(Photo: Using DDDI system to identify diseased tree. Photo by Norm Dart, Puyallup Research and Extension Station.) Last spring, a small, nondescript moth alighted on a family apple tree in western Washington. Before it had time to make itself at home, however, it was whisked away by a vigilant crop consultant and identified as the Cherry Bark Tortrix (Enarmonia formosana), an exotic pest which has been slowly migrating down from British Columbia. Thanks to the Distance Diagnostics through Digital Imaging system – coordinated through the WSU Puyallup Research and Extension station – the emerging pest, whose larvae bore into the bark of fruit trees, was prevented from … » More …

This time, you get to bite the bug
October 31, 2005

Mealworm tacos and cricket chili are among the delicacies that students in Washington State University entomology Professor Richard Zack‘s “Insects and People” class will dish up Friday, Nov. 4.From 11 a.m. to 1 p.m., in the Cascade Room of the Compton Union Building, Zack’s students will sample and serve a variety of foods that have insects as a primary ingredient. Friday’s menu also includes breads and cookies sweetened with a common bug byproduct – honey.The session, which is free and open to the public, follows his lecture on the nutritional value of insects and the cultures worldwide that depend on insects as a dietary staple.”Around … » More …

Virgin Palouse Prairie serves as insect refuge
June 24, 2005

PULLMAN — A 30-plus-acre slope near here may be one of the last, best chances to understand the insect world of the pre-agriculture Palouse Prairie, according to Richard Zack, Washington State University entomology professor .He and graduate student Jessica Thompson of Chico, Calif., are conducting research on the plot this summer to determine how the insect population — especially the moth population — there differs from the insect population in surrounding agricultural areas.“The question is: Does it still maintain an insect fauna that probably would have been common throughout the area before we started farming here?

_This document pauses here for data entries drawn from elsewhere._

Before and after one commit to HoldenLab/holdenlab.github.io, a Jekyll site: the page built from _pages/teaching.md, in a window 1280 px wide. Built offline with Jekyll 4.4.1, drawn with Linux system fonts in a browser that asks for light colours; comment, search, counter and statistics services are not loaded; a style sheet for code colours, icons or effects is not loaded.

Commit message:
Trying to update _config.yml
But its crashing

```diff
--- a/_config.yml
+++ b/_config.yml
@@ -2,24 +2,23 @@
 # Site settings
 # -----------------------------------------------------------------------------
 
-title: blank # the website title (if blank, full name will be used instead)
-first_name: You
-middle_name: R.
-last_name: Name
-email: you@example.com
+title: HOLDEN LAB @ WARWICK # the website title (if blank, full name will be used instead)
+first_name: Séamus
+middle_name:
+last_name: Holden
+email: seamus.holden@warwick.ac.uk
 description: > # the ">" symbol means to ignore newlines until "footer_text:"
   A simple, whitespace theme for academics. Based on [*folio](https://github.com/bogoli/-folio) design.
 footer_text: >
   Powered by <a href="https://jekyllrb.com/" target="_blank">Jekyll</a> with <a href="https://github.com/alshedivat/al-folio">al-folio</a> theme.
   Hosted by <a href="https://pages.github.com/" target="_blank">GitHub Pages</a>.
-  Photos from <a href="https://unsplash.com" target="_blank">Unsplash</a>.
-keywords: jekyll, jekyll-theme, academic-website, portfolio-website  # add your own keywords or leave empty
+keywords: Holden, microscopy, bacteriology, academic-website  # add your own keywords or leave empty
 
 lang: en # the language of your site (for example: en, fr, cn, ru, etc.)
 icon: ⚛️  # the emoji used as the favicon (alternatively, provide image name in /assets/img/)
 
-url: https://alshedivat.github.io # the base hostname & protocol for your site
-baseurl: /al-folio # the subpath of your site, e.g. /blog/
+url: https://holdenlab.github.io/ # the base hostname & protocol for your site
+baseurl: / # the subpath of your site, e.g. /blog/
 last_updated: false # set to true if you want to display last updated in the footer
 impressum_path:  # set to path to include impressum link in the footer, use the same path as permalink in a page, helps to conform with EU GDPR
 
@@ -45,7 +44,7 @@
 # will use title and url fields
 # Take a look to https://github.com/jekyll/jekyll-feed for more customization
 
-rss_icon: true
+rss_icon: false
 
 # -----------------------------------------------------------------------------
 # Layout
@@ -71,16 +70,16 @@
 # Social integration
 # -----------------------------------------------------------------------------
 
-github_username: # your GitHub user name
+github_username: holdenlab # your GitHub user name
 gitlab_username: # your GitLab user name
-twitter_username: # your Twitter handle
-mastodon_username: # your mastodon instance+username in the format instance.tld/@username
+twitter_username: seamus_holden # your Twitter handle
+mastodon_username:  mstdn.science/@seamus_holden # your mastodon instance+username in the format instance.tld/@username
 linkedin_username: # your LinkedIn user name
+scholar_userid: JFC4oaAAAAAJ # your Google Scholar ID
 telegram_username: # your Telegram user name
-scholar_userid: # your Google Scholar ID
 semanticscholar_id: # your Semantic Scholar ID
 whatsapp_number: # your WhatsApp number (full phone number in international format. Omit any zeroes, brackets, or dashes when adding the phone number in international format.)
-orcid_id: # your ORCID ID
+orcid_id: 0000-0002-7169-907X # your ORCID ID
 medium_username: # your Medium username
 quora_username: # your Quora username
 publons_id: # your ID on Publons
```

The insects aren’t necessarily rare everywhere, but they are … » More …